The review panel argues WA Health’s existing human research ethics committee should be “flexible in its scope and operation” around data projects, and should handle all privacy and ethical issues; the report explicitly states that departmental data custodians should not have this role.
Meanwhile, across the nation
The nation’s first of this kind of whole-of-government data sharing law was passed in South Australia in December last year and came into effect on 30 May this year.
As such, the South Australian government is the furthest along with its data sharing trial run, which has focused on providing front-line workers in child protection with greater information about potential risks they or others would face prior to a site visit.

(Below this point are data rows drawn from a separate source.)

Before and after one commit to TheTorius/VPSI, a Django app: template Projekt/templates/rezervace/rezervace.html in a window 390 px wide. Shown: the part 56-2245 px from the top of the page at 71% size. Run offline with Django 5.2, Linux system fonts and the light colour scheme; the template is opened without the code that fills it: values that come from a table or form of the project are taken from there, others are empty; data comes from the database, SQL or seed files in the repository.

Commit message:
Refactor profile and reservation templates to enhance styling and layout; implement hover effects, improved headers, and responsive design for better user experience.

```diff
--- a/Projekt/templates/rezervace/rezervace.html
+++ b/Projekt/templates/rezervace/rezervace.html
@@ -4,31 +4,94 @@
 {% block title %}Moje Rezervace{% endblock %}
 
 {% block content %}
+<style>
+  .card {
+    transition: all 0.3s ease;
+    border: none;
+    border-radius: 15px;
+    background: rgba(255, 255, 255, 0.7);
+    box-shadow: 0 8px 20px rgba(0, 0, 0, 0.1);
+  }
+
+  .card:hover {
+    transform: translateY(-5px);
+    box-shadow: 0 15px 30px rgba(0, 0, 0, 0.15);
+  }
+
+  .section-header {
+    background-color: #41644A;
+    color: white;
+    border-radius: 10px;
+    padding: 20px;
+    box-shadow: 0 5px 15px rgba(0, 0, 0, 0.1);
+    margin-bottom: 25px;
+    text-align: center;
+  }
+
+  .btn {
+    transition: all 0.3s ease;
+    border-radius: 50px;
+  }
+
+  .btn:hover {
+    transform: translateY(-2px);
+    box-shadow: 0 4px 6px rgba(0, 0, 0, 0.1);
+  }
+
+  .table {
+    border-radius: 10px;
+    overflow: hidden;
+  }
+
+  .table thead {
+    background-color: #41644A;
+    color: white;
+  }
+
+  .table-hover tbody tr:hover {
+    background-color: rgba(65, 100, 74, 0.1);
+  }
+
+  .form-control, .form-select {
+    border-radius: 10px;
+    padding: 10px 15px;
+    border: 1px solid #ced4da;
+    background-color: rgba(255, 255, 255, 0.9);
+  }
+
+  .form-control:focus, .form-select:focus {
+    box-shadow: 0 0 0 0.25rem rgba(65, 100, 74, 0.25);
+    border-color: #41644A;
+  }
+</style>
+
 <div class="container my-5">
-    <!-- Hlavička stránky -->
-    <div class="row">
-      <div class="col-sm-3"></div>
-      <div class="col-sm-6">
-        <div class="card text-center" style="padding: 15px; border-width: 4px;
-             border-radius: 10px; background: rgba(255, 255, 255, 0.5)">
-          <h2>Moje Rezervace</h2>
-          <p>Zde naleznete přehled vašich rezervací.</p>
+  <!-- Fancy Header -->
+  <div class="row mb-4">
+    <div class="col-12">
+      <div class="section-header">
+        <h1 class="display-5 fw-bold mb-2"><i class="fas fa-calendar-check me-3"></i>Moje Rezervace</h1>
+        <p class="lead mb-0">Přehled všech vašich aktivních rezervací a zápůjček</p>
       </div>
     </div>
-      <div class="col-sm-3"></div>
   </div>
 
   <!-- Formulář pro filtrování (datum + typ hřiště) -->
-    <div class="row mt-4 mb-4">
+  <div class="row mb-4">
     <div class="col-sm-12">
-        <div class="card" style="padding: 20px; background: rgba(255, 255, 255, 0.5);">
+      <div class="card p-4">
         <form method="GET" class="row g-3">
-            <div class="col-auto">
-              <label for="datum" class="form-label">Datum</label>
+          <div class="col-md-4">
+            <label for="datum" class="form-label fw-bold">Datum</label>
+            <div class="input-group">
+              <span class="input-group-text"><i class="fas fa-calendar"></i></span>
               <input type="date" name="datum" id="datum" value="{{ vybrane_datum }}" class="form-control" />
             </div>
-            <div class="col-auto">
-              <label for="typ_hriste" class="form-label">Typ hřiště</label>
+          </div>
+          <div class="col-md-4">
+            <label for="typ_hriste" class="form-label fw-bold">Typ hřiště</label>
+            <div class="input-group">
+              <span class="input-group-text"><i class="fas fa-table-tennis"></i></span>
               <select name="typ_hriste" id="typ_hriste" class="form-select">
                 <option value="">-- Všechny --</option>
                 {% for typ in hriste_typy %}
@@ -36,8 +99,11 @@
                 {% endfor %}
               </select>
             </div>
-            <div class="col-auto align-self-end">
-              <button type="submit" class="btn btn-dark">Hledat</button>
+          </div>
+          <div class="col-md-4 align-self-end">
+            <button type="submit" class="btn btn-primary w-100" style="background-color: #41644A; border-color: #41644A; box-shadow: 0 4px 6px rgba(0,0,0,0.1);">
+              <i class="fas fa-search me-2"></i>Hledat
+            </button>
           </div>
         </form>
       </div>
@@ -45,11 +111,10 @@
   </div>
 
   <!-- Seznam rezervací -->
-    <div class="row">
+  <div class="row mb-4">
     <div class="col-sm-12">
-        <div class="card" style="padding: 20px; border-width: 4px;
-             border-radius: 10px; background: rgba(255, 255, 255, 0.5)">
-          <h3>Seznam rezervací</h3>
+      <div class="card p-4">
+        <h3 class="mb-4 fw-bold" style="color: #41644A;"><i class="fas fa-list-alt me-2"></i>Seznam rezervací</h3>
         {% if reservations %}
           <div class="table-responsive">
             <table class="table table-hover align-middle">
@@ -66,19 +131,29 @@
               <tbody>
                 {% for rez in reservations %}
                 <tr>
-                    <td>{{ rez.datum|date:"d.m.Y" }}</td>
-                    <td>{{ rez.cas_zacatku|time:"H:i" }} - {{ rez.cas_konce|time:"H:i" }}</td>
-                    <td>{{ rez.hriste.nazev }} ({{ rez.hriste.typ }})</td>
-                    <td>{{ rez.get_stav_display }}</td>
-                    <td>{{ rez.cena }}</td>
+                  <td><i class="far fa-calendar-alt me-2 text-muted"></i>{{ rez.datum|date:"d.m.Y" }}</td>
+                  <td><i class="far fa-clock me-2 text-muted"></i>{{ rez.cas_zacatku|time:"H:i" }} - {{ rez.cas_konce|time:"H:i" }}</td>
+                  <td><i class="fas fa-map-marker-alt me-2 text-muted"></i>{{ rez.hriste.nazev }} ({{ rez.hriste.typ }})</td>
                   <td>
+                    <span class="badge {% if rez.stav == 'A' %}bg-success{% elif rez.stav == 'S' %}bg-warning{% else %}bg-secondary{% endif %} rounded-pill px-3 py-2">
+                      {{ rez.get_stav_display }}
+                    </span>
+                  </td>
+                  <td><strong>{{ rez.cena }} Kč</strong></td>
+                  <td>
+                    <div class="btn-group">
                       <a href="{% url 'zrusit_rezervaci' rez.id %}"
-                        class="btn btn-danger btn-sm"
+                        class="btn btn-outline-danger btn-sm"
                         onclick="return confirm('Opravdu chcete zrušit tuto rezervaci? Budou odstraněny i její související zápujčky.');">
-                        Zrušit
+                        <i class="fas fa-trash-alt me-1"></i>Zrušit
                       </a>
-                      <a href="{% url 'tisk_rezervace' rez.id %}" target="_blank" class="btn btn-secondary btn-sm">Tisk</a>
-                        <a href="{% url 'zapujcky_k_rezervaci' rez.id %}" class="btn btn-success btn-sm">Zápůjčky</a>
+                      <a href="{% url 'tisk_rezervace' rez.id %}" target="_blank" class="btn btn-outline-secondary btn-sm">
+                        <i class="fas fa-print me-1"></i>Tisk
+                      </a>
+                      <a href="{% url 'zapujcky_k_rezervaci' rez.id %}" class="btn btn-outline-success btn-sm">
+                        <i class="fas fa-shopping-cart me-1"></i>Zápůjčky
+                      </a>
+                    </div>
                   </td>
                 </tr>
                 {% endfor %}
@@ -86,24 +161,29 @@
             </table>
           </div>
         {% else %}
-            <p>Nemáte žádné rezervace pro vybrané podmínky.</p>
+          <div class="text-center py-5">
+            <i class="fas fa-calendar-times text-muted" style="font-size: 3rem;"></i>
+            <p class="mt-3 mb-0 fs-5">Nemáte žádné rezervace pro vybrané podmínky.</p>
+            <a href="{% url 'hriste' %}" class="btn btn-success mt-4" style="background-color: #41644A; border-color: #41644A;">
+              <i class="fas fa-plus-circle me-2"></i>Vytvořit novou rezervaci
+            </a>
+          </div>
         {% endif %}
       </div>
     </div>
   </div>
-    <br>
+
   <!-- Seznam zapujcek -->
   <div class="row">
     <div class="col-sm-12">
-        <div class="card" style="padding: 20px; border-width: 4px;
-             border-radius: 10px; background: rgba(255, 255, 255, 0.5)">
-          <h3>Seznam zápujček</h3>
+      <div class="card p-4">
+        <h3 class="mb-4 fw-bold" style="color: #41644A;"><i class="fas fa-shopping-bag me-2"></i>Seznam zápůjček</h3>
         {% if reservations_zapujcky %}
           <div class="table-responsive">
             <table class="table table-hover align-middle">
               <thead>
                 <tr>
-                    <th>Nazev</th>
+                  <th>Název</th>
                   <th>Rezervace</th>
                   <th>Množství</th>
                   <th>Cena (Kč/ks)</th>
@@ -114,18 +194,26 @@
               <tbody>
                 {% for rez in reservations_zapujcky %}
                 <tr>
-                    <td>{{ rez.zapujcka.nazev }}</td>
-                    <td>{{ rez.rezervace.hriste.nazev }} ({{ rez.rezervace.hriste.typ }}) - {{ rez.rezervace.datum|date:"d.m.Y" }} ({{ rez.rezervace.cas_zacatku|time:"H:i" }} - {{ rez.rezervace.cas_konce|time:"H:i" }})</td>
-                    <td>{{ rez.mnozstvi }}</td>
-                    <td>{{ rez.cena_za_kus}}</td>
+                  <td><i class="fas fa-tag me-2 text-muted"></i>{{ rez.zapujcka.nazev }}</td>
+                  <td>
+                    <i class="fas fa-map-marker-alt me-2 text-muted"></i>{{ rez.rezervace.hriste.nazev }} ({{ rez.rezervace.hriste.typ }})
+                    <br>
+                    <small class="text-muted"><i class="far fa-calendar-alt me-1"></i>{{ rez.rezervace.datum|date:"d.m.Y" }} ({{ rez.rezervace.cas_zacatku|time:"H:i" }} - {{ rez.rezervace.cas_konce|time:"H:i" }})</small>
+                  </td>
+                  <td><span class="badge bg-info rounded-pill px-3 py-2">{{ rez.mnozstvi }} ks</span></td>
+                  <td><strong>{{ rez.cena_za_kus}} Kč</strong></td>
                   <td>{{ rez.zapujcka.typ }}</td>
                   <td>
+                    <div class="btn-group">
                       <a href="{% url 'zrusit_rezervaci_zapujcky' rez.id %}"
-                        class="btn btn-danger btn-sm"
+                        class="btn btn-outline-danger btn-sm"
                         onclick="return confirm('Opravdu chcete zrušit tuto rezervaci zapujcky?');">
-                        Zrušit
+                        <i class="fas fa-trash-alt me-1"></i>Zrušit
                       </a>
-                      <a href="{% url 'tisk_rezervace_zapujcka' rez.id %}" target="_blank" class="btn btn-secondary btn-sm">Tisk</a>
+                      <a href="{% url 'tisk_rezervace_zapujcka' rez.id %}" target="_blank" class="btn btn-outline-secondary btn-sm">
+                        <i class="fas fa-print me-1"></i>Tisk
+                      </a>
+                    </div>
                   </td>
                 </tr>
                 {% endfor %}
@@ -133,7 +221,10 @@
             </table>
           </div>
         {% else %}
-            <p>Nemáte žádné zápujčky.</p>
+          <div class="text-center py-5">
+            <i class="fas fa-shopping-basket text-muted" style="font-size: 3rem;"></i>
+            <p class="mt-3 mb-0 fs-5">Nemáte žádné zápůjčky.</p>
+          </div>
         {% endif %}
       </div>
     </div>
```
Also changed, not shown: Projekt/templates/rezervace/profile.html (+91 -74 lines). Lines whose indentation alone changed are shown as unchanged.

While limited in scope at this stage, state officials have prioritised the security of the linked data to ensure only the minimum number of people can see the ‘bigger picture’ of a family that mixing data sources can provide. The individual front line workers are not among those people with direct access to the family’s full timeline of events and interaction, but are informed only if there is something that could affect their safety. The information involve includes interactions relating to other family members, such as a parent recently released from custody, or a call to police from a sibling.
The initial trial started as a voluntary call-out to agencies and includes the Department of the Premier and Cabinet, Attorney General’s, Child Protection, Community Services, Correctional Services, and other related agencies.
The Victorian government has introduced data sharing legislation to Parliament, with the aim of linking up the “vast quantities of data” collected by all of its agencies so that “insights about what works and why” can be applied to health policy and other “pressing community concerns” like family violence, according to Special Minister of State Gavin Jennings.
The minister’s office said whole-of-government data sharing would be used to improve service planning and design, and collaboration between agencies. If passed, the proposed data sharing act will create the legal framework to allow that to happen and establish the state’s chief data officer as a statutory officer. According to Jennings:
“The Bill also includes strong safeguards and oversight to protect personal data and information, including independent oversight by Victoria’s privacy regulators, mandatory reporting of any potential breaches, and new offences for unauthorised access, use or disclosure.”
The Victorian minister claims data sharing between agencies will enable the government to better protect survivors of family violence in particular.
New South Wales
In Sydney, the New South Wales government’s plan to build a secure “data marketplace” for government agencies, companies and non-government organisations to share information is moving ahead. It has struck a deal to use local company Data Republic’s “Senate” platform for the open data service.
And in case there is any concern that public fears about privacy are not being managed, the Prime Minister’s department assures us the federal government’s Open Government Partnership pledge to “build and maintain public trust to address concerns about data sharing and release” is officially on track.
A framework is being developed, based on “research involving public focus groups, and expertise and existing work programs within government” and this will “ensure alignment across government data and digital initiatives” while public engagement “on a broader level” is reportedly on schedule to kick off in the second half of this year, even though Christmas is fast approaching.
Public servants have also been preparing to establish an expert panel that would include “non-government representation from data groups, privacy groups, digital rights organisations, consumer rights groups, industry associations and civil society” in relation to the OGP pledge.
It seems these processes are mostly waiting on the Turnbull government’s looming response to the Productivity Commission inquiry into data availability and use, which is also expected sometime before the end of 2017.